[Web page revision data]
━━━━━━

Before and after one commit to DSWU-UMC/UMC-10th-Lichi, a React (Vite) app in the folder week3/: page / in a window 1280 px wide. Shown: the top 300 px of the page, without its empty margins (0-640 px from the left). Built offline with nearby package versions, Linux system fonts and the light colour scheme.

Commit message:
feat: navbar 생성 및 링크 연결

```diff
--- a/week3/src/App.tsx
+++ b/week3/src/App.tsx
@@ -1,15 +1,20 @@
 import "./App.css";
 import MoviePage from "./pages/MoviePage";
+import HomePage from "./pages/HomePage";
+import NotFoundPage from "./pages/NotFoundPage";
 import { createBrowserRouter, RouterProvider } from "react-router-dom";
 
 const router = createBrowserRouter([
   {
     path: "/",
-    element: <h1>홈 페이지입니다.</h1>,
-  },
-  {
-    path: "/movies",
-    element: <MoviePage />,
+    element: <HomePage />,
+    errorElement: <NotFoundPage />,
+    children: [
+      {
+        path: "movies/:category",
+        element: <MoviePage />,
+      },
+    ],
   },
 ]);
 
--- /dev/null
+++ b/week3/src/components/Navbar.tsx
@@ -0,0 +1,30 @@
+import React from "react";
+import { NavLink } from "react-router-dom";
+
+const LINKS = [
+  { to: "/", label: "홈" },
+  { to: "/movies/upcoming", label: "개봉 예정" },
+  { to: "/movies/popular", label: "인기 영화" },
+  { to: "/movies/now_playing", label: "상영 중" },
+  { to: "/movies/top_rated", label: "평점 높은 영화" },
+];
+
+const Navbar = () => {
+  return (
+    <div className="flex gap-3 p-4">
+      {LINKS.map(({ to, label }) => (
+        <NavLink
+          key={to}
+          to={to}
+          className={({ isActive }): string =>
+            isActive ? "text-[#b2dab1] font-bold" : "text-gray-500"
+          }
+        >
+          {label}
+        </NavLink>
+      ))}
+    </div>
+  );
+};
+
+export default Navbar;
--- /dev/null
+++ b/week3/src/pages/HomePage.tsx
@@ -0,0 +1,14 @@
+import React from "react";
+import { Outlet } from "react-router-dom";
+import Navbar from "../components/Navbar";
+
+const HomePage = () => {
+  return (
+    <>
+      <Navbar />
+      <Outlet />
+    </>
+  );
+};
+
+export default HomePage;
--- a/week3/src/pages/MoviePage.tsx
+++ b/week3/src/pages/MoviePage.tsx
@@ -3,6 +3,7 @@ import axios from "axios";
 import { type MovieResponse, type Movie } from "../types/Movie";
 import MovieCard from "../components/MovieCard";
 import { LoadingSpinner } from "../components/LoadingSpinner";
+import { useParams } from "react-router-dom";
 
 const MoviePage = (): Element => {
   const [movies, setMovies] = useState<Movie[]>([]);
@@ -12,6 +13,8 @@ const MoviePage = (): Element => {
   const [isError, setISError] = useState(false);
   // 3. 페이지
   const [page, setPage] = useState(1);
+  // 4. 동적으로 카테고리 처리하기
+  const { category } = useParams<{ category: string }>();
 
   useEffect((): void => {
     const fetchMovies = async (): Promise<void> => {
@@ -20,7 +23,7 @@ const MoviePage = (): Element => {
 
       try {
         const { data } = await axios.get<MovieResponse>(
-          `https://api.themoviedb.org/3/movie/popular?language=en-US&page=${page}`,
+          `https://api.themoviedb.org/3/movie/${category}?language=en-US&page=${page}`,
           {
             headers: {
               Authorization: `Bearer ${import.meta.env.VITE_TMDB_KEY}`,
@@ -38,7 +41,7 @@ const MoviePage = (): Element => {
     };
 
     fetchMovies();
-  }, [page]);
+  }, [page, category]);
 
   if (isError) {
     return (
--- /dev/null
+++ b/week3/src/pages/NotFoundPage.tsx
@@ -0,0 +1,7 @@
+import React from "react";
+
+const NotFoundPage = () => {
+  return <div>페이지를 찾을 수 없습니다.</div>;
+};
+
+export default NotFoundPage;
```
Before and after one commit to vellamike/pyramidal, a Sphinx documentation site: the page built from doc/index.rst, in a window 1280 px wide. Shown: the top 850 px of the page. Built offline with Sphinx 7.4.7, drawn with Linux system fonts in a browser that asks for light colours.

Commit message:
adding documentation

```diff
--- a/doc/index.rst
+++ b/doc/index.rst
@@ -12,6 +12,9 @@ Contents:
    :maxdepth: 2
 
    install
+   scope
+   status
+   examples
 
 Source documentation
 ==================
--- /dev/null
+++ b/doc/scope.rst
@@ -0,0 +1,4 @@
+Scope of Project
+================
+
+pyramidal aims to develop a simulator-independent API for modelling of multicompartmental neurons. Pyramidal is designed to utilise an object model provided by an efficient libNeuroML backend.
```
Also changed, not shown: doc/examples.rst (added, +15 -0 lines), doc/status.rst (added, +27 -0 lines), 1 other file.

━━━━━━

WORK ORDER: Restate the records from above exactly as they read.

RESULT OF THIS TASK:
Before and after one commit to DSWU-UMC/UMC-10th-Lichi, a React (Vite) app in the folder week3/: page / in a window 1280 px wide. Shown: the top 300 px of the page, without its empty margins (0-640 px from the left). Built offline with nearby package versions, Linux system fonts and the light colour scheme.

Commit message:
feat: navbar 생성 및 링크 연결

```diff
--- a/week3/src/App.tsx
+++ b/week3/src/App.tsx
@@ -1,15 +1,20 @@
 import "./App.css";
 import MoviePage from "./pages/MoviePage";
+import HomePage from "./pages/HomePage";
+import NotFoundPage from "./pages/NotFoundPage";
 import { createBrowserRouter, RouterProvider } from "react-router-dom";
 
 const router = createBrowserRouter([
   {
     path: "/",
-    element: <h1>홈 페이지입니다.</h1>,
-  },
-  {
-    path: "/movies",
-    element: <MoviePage />,
+    element: <HomePage />,
+    errorElement: <NotFoundPage />,
+    children: [
+      {
+        path: "movies/:category",
+        element: <MoviePage />,
+      },
+    ],
   },
 ]);
 
--- /dev/null
+++ b/week3/src/components/Navbar.tsx
@@ -0,0 +1,30 @@
+import React from "react";
+import { NavLink } from "react-router-dom";
+
+const LINKS = [
+  { to: "/", label: "홈" },
+  { to: "/movies/upcoming", label: "개봉 예정" },
+  { to: "/movies/popular", label: "인기 영화" },
+  { to: "/movies/now_playing", label: "상영 중" },
+  { to: "/movies/top_rated", label: "평점 높은 영화" },
+];
+
+const Navbar = () => {
+  return (
+    <div className="flex gap-3 p-4">
+      {LINKS.map(({ to, label }) => (
+        <NavLink
+          key={to}
+          to={to}
+          className={({ isActive }): string =>
+            isActive ? "text-[#b2dab1] font-bold" : "text-gray-500"
+          }
+        >
+          {label}
+        </NavLink>
+      ))}
+    </div>
+  );
+};
+
+export default Navbar;
--- /dev/null
+++ b/week3/src/pages/HomePage.tsx
@@ -0,0 +1,14 @@
+import React from "react";
+import { Outlet } from "react-router-dom";
+import Navbar from "../components/Navbar";
+
+const HomePage = () => {
+  return (
+    <>
+      <Navbar />
+      <Outlet />
+    </>
+  );
+};
+
+export default HomePage;
--- a/week3/src/pages/MoviePage.tsx
+++ b/week3/src/pages/MoviePage.tsx
@@ -3,6 +3,7 @@ import axios from "axios";
 import { type MovieResponse, type Movie } from "../types/Movie";
 import MovieCard from "../components/MovieCard";
 import { LoadingSpinner } from "../components/LoadingSpinner";
+import { useParams } from "react-router-dom";
 
 const MoviePage = (): Element => {
   const [movies, setMovies] = useState<Movie[]>([]);
@@ -12,6 +13,8 @@ const MoviePage = (): Element => {
   const [isError, setISError] = useState(false);
   // 3. 페이지
   const [page, setPage] = useState(1);
+  // 4. 동적으로 카테고리 처리하기
+  const { category } = useParams<{ category: string }>();
 
   useEffect((): void => {
     const fetchMovies = async (): Promise<void> => {
@@ -20,7 +23,7 @@ const MoviePage = (): Element => {
 
       try {
         const { data } = await axios.get<MovieResponse>(
-          `https://api.themoviedb.org/3/movie/popular?language=en-US&page=${page}`,
+          `https://api.themoviedb.org/3/movie/${category}?language=en-US&page=${page}`,
           {
             headers: {
               Authorization: `Bearer ${import.meta.env.VITE_TMDB_KEY}`,
@@ -38,7 +41,7 @@ const MoviePage = (): Element => {
     };
 
     fetchMovies();
-  }, [page]);
+  }, [page, category]);
 
   if (isError) {
     return (
--- /dev/null
+++ b/week3/src/pages/NotFoundPage.tsx
@@ -0,0 +1,7 @@
+import React from "react";
+
+const NotFoundPage = () => {
+  return <div>페이지를 찾을 수 없습니다.</div>;
+};
+
+export default NotFoundPage;
```
Before and after one commit to vellamike/pyramidal, a Sphinx documentation site: the page built from doc/index.rst, in a window 1280 px wide. Shown: the top 850 px of the page. Built offline with Sphinx 7.4.7, drawn with Linux system fonts in a browser that asks for light colours.

Commit message:
adding documentation

```diff
--- a/doc/index.rst
+++ b/doc/index.rst
@@ -12,6 +12,9 @@ Contents:
    :maxdepth: 2
 
    install
+   scope
+   status
+   examples
 
 Source documentation
 ==================
--- /dev/null
+++ b/doc/scope.rst
@@ -0,0 +1,4 @@
+Scope of Project
+================
+
+pyramidal aims to develop a simulator-independent API for modelling of multicompartmental neurons. Pyramidal is designed to utilise an object model provided by an efficient libNeuroML backend.
```
Also changed, not shown: doc/examples.rst (added, +15 -0 lines), doc/status.rst (added, +27 -0 lines), 1 other file.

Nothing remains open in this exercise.